Wednesday, January 11, 2012
Africa (Blog 4): Learning
Africa (Blog 4): Learning
We got to explore town today! The locals are eager to sell, but very nice. They are even helping us learn Swahili! However, I’m not exactly sure how to use Tanzanian shillings and I thinking I paid too much for coffee- but it was very good and very strong. I cant wait to start my placement and go on some adventures- the mountains look beautiful.
Today we also walked down the road from the home base. There is a big orphanage down the street. Chickens were running around at a nearby house. Most of the people were very friendly and said “mambo!” (slang) of “Jambo!” (hello) as we passed. A young man named “Elluge” started talking to us a bit. A little boy tried to talk to me but I couldn’t understand what he was saying. I need to practice my Swahili!
Soon, I have to go apply for my CTA stamp. I told the airport workers yesterday I needed it, but they insisted I did not. Janet, who was with me, said we should just go, so we did…but we do need it! Lol
After dinner, we are going to Pristine Trails to learn more about the hikes and safaris.
By the way, the food is delicious! Lots of fruit of veggies, fresh and local- YUM! I even got my oatmeal for breakfast.
Did I mention a rooster lives next door? Actually, there are at least 2. One on either side. I think they are talking back and forth now. And there is a crying bird- sounds just like a baby!
Right now, I am sitting on the balcony of the CCS home-base with a headlamp on, underneath a starry sky and a beautiful African night. Wow.
Today was good. Im just waiting for a bit more excitement, but it will come.
Anyway, my dad started right at 12 a.m.- This is because I woke up at 11:07 to go to the bathroom and didn’t fall asleep until over 4 hours later. Then I slept until 7:30, without my morning alarm going off at 5:45 so I could run. I guess I’m just not sensitive to roosters and light coming through the windows- but oh well, I didn’t come to Africa to run anyway, but that did leave me a bit off my game for a few hours.
Second, we had to walk to the river and ask someone it’s name, so we asked the two boys to come with us and found out it was the Karanga River. It was beautiful, and just a short hike from home! On the way back, the boys pointed out all the fruit trees (bananas, mangoes, lemons, plus avocados, etc.) Then we went back for some more
group work, including KiSwahili lessons.
Finally, lunch came (I always look forward to meal time). Members of our partner programs also came so I got to meet Hussein of Step Up Center. He was very nice and spoke good English. I think my program is a lot more structured than others, and includes math and English lessons. I’m a bit nervous to go, but very excited to get started.

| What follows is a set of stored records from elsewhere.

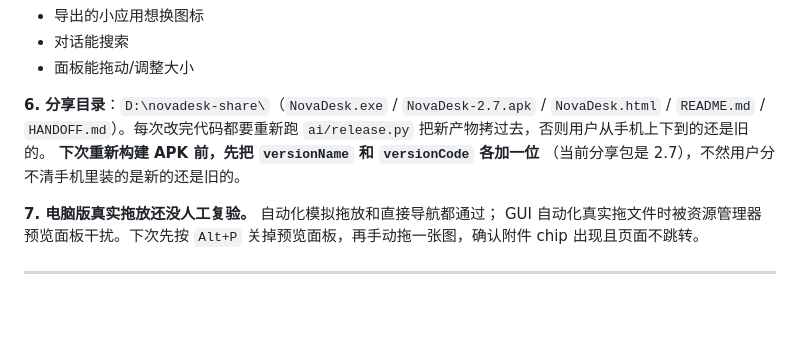
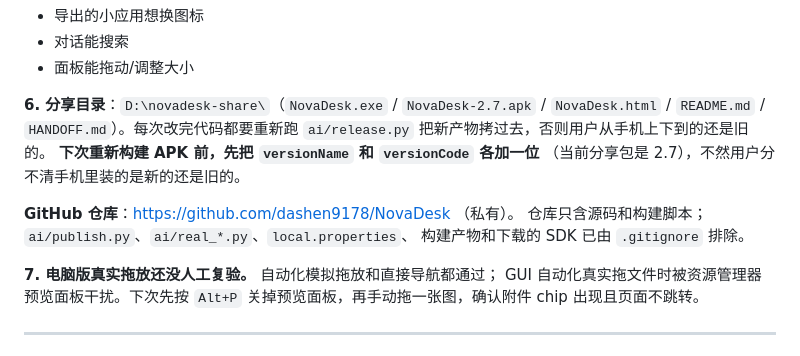
Before and after one commit to dashen9178/NovaDesk, a Markdown page: HANDOFF.md, the part around the change. Drawn GitHub-style; blank space fills up the shorter version.

Commit message:
Document GitHub repository

```diff
--- a/HANDOFF.md
+++ b/HANDOFF.md
@@ -303,6 +303,10 @@ $env:ELECTRON_RUN_AS_NODE=1
    **下次重新构建 APK 前，先把 `versionName` 和 `versionCode` 各加一位**
    （当前分享包是 2.7），不然用户分不清手机里装的是新的还是旧的。
 
+   **GitHub 仓库**：https://github.com/dashen9178/NovaDesk （私有）。
+   仓库只含源码和构建脚本；`ai/publish.py`、`ai/real_*.py`、`local.properties`、
+   构建产物和下载的 SDK 已由 `.gitignore` 排除。
+
 **7. 电脑版真实拖放还没人工复验。** 自动化模拟拖放和直接导航都通过；
    GUI 自动化真实拖文件时被资源管理器预览面板干扰。下次先按 `Alt+P`
    关掉预览面板，再手动拖一张图，确认附件 chip 出现且页面不跳转。
```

Then, we just went to town, decided we are going on a weekend safari J (I’m just trying not to stress about the price), and got phones to share (to call a taxi or for emergencies).
The rest of the evening has been pretty quiet., though I admit I am spending a bit too much time on the computer trying to download pics, check FB, and finding running/hiking routes. You would think after last night I would be tired, but I’m not. I think I’ll read more of Ellen’s book. Here is a good quote I just read : “It makes a big difference in your life to stay positive. I am positive of that.” It then goes on with many short, silly sentences with bits of knowledge thrown in. I hope I don’t start thinking in random short sentences again tonight.
Just got back from my placement at Step Up Center. The kids were GREAT and I was surprised at how much some of the 5 year olds know, though there was quite a difference between some. Fist they sang (in English) and then did some letters, sounds, and even short words. I helped a few with some writing, before others went askew. I did what I could to keep them occupied. Then Hussein came back and we sang some more songs, tired to rest (pumzika) and then read Little Red Riding Hood and the 3 Little Pigs (not the nicest fairytales). I read in English and Hussein repeated in Swahili. After that they had their porridge and it was time to go.
The kids were soooooooooooo cute and friendly! I really loved being with them. I guess my placement is quite a bit more structured and (thankfully) uses much less corporal punishment (some yelling and hitting with a pen or stick). I’m still a little nervous and trying to find my place there. I’d really like to get some good activities, it is just a little tough. I just hope I’m useful, but I’m sure it will get better in a few days.
(more from 1/10/12)
I finally got in a short run this morning (I was tight!) I left around 6:15, after the chorus of roosters and birds. Soon, there was already many people on the dirt road- children going to school and people carrying buckets for water (I was def. acting my part as a mzungo! Or, crazy white person).
During our Swahili lesson, I was getting pretty frustrated. Making my own sentences was tough and many of the other volunteers were picking it up a bit quicker than me…but, Hakuna Matata! On the other hand, I really enjoyed the speaker from the health clinic, who talked about the top 10 diseases and what is being done in Tanzania.